Travelling with cats—things to remember
44. Especially for cats, travelling by train is the most convenient option because you can place their litter box inside the coupe, without having to worry about getting off the coach.
45. It’s quite common for domesticated cats to not enjoy travelling or being out of their homes, unless they’ve been accustomed to it since kittenhood. While arranging for a sitter would be the preferred option more often than not, if they must travel, carry their crate or carrier along because it becomes their safe space in unfamiliar territory. Stuff it with something comfortable, like their favourite blanket.
46. You can also use some catnip in the carrier. Make it a happy place for them.
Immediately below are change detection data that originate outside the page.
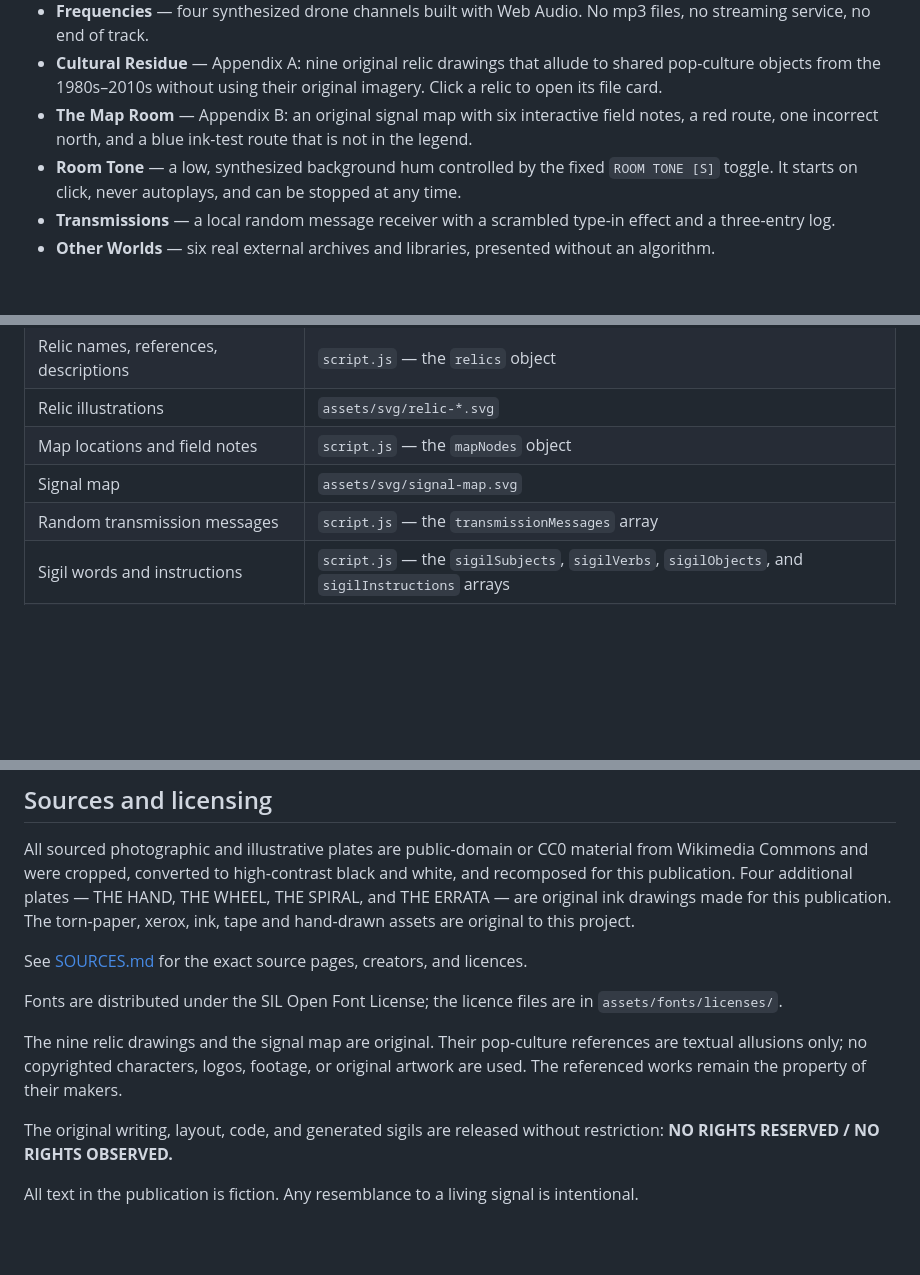
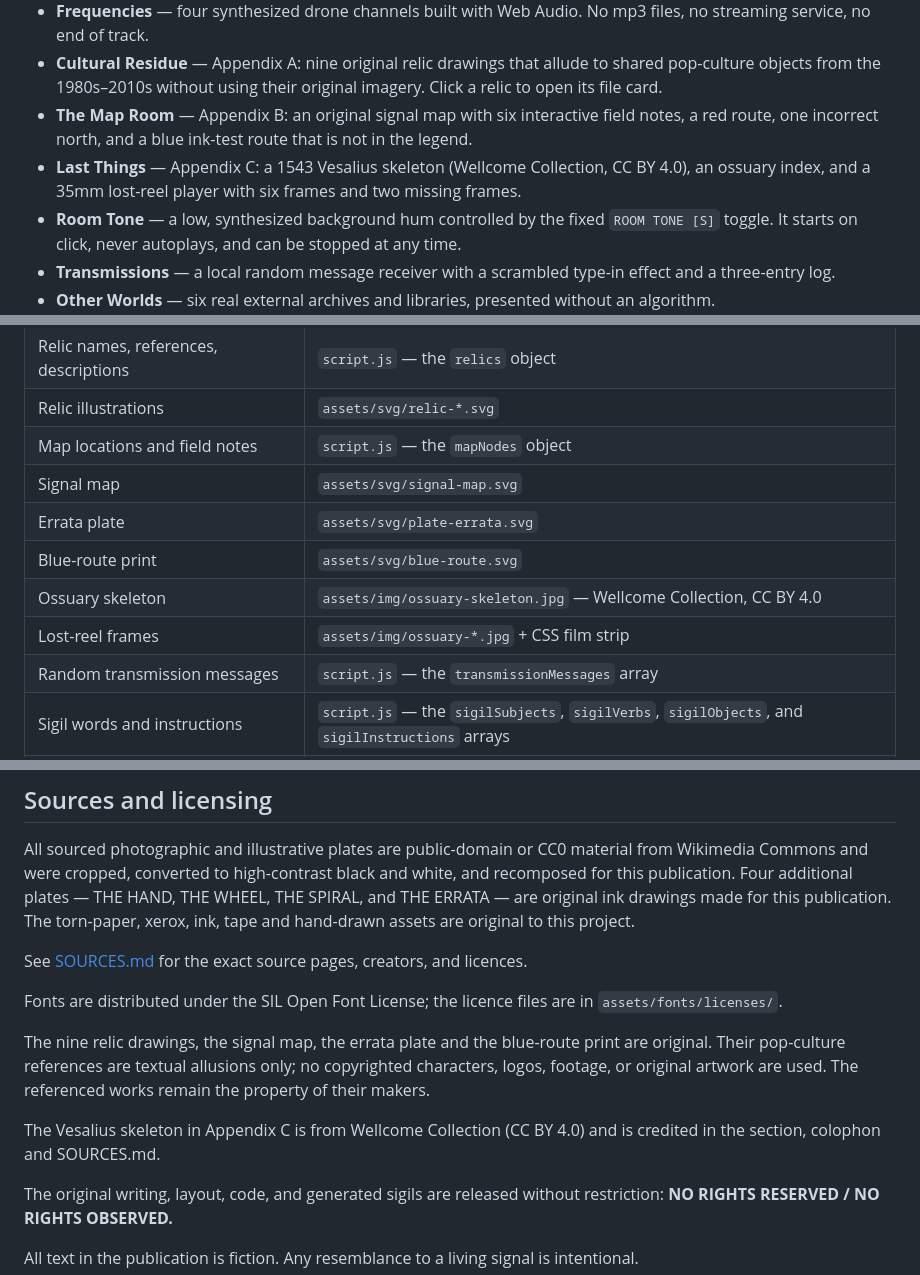
Before and after one commit to DmitryLeLeE/UNFILED-, a Markdown page: the-hollow-broadcast/README.md, 3 parts joined by grey strips. Rendered like a GitHub page; blank space fills up the shorter version.

```diff
--- a/the-hollow-broadcast/README.md
+++ b/the-hollow-broadcast/README.md
@@ -26,6 +26,7 @@ Built as a static site for GitHub Pages. No build step. No framework. No backend
 - **Frequencies** — four synthesized drone channels built with Web Audio. No mp3 files, no streaming service, no end of track.
 - **Cultural Residue** — Appendix A: nine original relic drawings that allude to shared pop-culture objects from the 1980s–2010s without using their original imagery. Click a relic to open its file card.
 - **The Map Room** — Appendix B: an original signal map with six interactive field notes, a red route, one incorrect north, and a blue ink-test route that is not in the legend.
+- **Last Things** — Appendix C: a 1543 Vesalius skeleton (Wellcome Collection, CC BY 4.0), an ossuary index, and a 35mm lost-reel player with six frames and two missing frames.
 - **Room Tone** — a low, synthesized background hum controlled by the fixed `ROOM TONE [S]` toggle. It starts on click, never autoplays, and can be stopped at any time.
 - **Transmissions** — a local random message receiver with a scrambled type-in effect and a three-entry log.
 - **Other Worlds** — six real external archives and libraries, presented without an algorithm.
@@ -102,6 +103,10 @@ A local server is better than opening `index.html` directly, especially for the
 | Relic illustrations | `assets/svg/relic-*.svg` |
 | Map locations and field notes | `script.js` — the `mapNodes` object |
 | Signal map | `assets/svg/signal-map.svg` |
+| Errata plate | `assets/svg/plate-errata.svg` |
+| Blue-route print | `assets/svg/blue-route.svg` |
+| Ossuary skeleton | `assets/img/ossuary-skeleton.jpg` — Wellcome Collection, CC BY 4.0 |
+| Lost-reel frames | `assets/img/ossuary-*.jpg` + CSS film strip |
 | Random transmission messages | `script.js` — the `transmissionMessages` array |
 | Sigil words and instructions | `script.js` — the `sigilSubjects`, `sigilVerbs`, `sigilObjects`, and `sigilInstructions` arrays |
 | Images | `assets/img/` |
@@ -143,7 +149,9 @@ See [SOURCES.md](SOURCES.md) for the exact source pages, creators, and licences.
 
 Fonts are distributed under the SIL Open Font License; the licence files are in `assets/fonts/licenses/`.
 
-The nine relic drawings and the signal map are original. Their pop-culture references are textual allusions only; no copyrighted characters, logos, footage, or original artwork are used. The referenced works remain the property of their makers.
+The nine relic drawings, the signal map, the errata plate and the blue-route print are original. Their pop-culture references are textual allusions only; no copyrighted characters, logos, footage, or original artwork are used. The referenced works remain the property of their makers.
+
+The Vesalius skeleton in Appendix C is from Wellcome Collection (CC BY 4.0) and is credited in the section, colophon and SOURCES.md.
 
 The original writing, layout, code, and generated sigils are released without restriction: **NO RIGHTS RESERVED / NO RIGHTS OBSERVED.**
 
```
Also changed, not shown: other parts of the-hollow-broadcast/README.md (+1 -0 lines), README.md (+22 -0 lines), the-hollow-broadcast/SOURCES.md (+5 -0 lines), previews/15-last-things.jpg (added), previews/16-lost-reel.jpg (added), the-hollow-broadcast/assets/img/ossuary-cage.jpg (added), the-hollow-broadcast/assets/img/ossuary-legs.jpg (added), the-hollow-broadcast/assets/img/ossuary-skeleton.jpg (added), the-hollow-broadcast/assets/img/ossuary-skull.jpg (added), 3 other files.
There’s cat calming music that you can play during the journey to put them at ease.
Tackling motion sickness and anxiety
47. Keep an eye out for signs of distress during travel, like salivating or drooling, pacing up and down, whining, barking, or vomiting. You can work with a canine behaviour professional beforehand to get accustomed to such mannerisms, understand the signs better, and work on a personalised desensitisation programme.
48. If your pet is prone to getting sick or queasy in a moving vehicle, consult with your vet to know exactly what medication could help with motion sickness. “There could be a bit of trial and error before you find the perfect combination of medication and quantity of food before you travel,” warns Rao.
49. “Ondem works really well to curb nausea,” recommends Dr. Simoes. “If your dog or cat has a tendency to throw up during car rides, giving a dose every eight hours helps. Avomine is another option for dogs, but consult your vet personally about the dosage and which drug would best suit your pet.”
50. “For pets prone to anxiety, Gabapin helps calm them down,” advises Dr. Simoes. “It can be given half an hour before you start the journey.” “CBD oil works wonders for both anxiety and motion sickness; THC-free broad spectrum CBD oils work the best,” Dr. Simoes says. “Two drops of the 500mg CBD oil are enough for cats and small dogs; the dosage is up to 2-5ml for large dogs. Get your pet used to this a few days prior to travelling. Locally available Hexia tablets and the Cure By Design CBD oils also work well. Use these 30 minutes before starting your trip. You can give them another dose, if needed, after 6 hours.”
Safety, wellbeing, and first aid
Do your research and save contacts of local vets at your destination. Knowledge of local vets and animal welfare groups could prove life-saving in case of emergencies. Have your pets wear a tag on their collar with their name and your contact details. GPS trackers also help ensure their safety. “For dogs, it’s always a good idea to keep a bottle of hydrogen peroxide on you, in case they swallow something untoward and you need to make them throw up. Also carry activated charcoal tablets (Flatuna), in case they ingest something toxic,” advises Dr. Simoes. “Pack medicines to deal with vomiting, diarrhoea, allergies, and antiseptics. I’d suggest Ondem, Cetzine, and Flagyl, a probiotic, the dosage of which depends on your pet’s weight,” says Dr. Simoes. “Betadine liquid and gauze bandages are a must to dress wounds. Potassium permanganate powder will help stop bleeding from a cut nail or a deep scratch.”